If you have diabetes, then your eye doctor in Chicago may speak with you about diabetic retinopathy, an eye problem that can affect diabetics. Continue reading to learn the answers to common questions about diabetic retinopathy. Diabetic Retinopathy

What is diabetic retinopathy?

In people with diabetes, progressive damage to the retina, which is the lining at the back of the eye that is sensitive to light, is what ophthalmologists refer to as diabetic retinopathy. This condition is a serious complication of diabetes that can threaten your eyesight.

What causes diabetic retinopathy?

When you have diabetes, your body’s ability to use and store glucose (sugar) is affected, a problem which can lead to high blood sugar levels. When your blood has too much sugar in it, this can cause damage to your tissues, including those of your eyes. Over time, diabetes can harm the blood vessels of each retina, causing blood and other fluids to leak out. As the retinal tissue swells with these fluids, blurred or cloudy vision can result. When left untreated, diabetic retinopathy can eventually lead to blindness.

What are the symptoms of diabetic retinopathy?

When diabetic retinopathy develops, the individual may experience any of several symptoms that include blurred vision, trouble seeing at night, seeing floaters or spots, and having an empty or dark spot in the field of vision. If you notice any of these symptoms, see your eye care professional right away. Although vision loss that results from this condition can be irreversible, early detection can significantly reduce your risk of blindness.

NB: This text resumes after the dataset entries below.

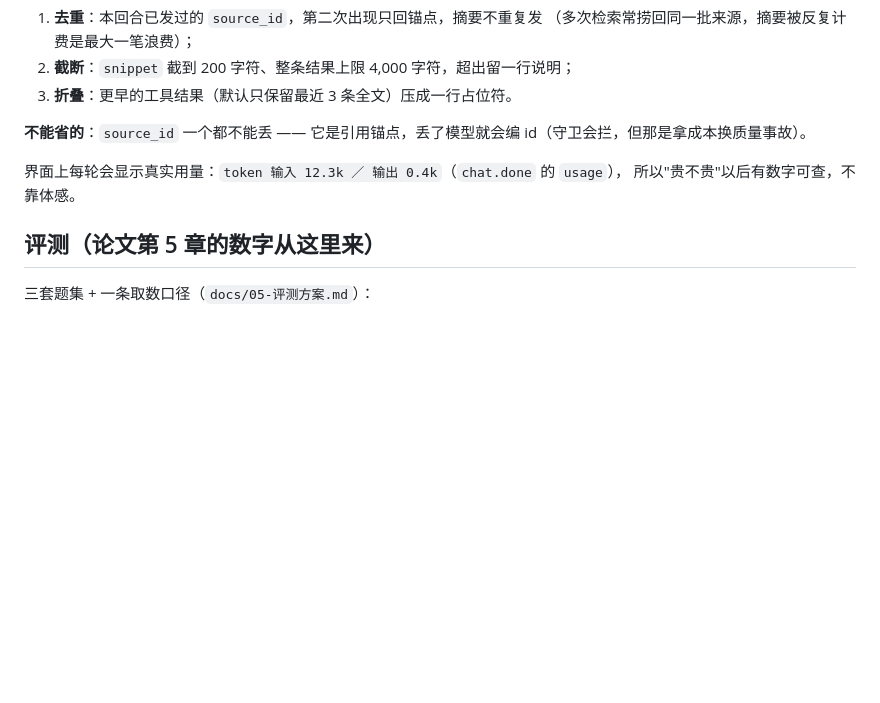
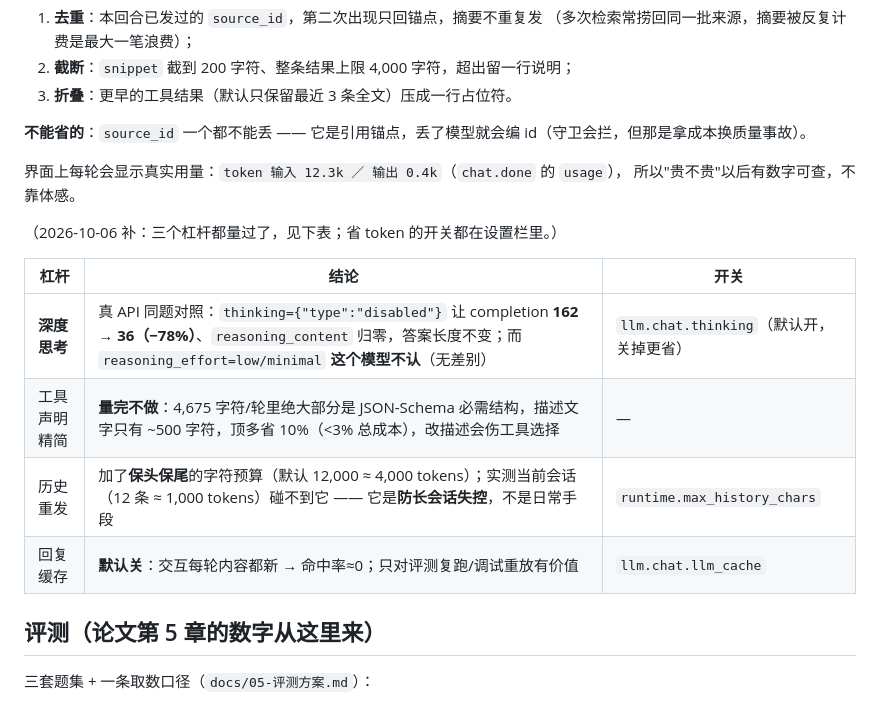
Before and after one commit to shiliyunma/ScholarScout, a Markdown page: README.md, the part around the change. Drawn GitHub-style; blank space fills up the shorter version.

Commit message:
docs: README 记下四个省钱杠杆的实测结论（哪一个真有效、哪一个量完决定不做）
- 深度思考 thinking=disabled：completion 162→36（−78%）
- 工具声明精简：量完不做（主要是 JSON-Schema 必需结构）
- 历史重发：保头保尾字符预算，防长会话线性膨胀（实测日常会话碰不到）
- 回复缓存：默认关，交互命中率≈0

同时把同样的结论写进 skill（下次不用重新量）。

```diff
--- a/README.md
+++ b/README.md
@@ -224,6 +224,15 @@ python -m scholarscout --rpc 子进程  ← 与 CLI/测试走同一个分发器
 界面上每轮会显示真实用量：`token 输入 12.3k ／ 输出 0.4k`（`chat.done` 的 `usage`），
 所以"贵不贵"以后有数字可查，不靠体感。
 
+（2026-10-06 补：三个杠杆都量过了，见下表；省 token 的开关都在设置栏里。）
+
+| 杠杆 | 结论 | 开关 |
+|---|---|---|
+| **深度思考** | 真 API 同题对照：`thinking={"type":"disabled"}` 让 completion **162 → 36（−78%）**、`reasoning_content` 归零，答案长度不变；而 `reasoning_effort=low/minimal` **这个模型不认**（无差别） | `llm.chat.thinking`（默认开，关掉更省） |
+| 工具声明精简 | **量完不做**：4,675 字符/轮里绝大部分是 JSON-Schema 必需结构，描述文字只有 ~500 字符，顶多省 10%（<3% 总成本），改描述会伤工具选择 | — |
+| 历史重发 | 加了**保头保尾**的字符预算（默认 12,000 ≈ 4,000 tokens）；实测当前会话（12 条 ≈ 1,000 tokens）碰不到它 —— 它是**防长会话失控**，不是日常手段 | `runtime.max_history_chars` |
+| 回复缓存 | **默认关**：交互每轮内容都新 → 命中率≈0；只对评测复跑/调试重放有价值 | `llm.chat.llm_cache` |
+
 ## 评测（论文第 5 章的数字从这里来）
 
 三套题集 + 一条取数口径（`docs/05-评测方案.md`）：
```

What can I do to prevent diabetic retinopathy?

This eye condition frequently develops without any early warning signs. For this reason, it’s critical to see your eye doctor at least once per year for a comprehensive dilated eye exam. Also, controlling your diabetes can slow the onset and progression of diabetic retinopathy, so work with your doctor to help keep your blood sugar and blood pressure at healthy levels.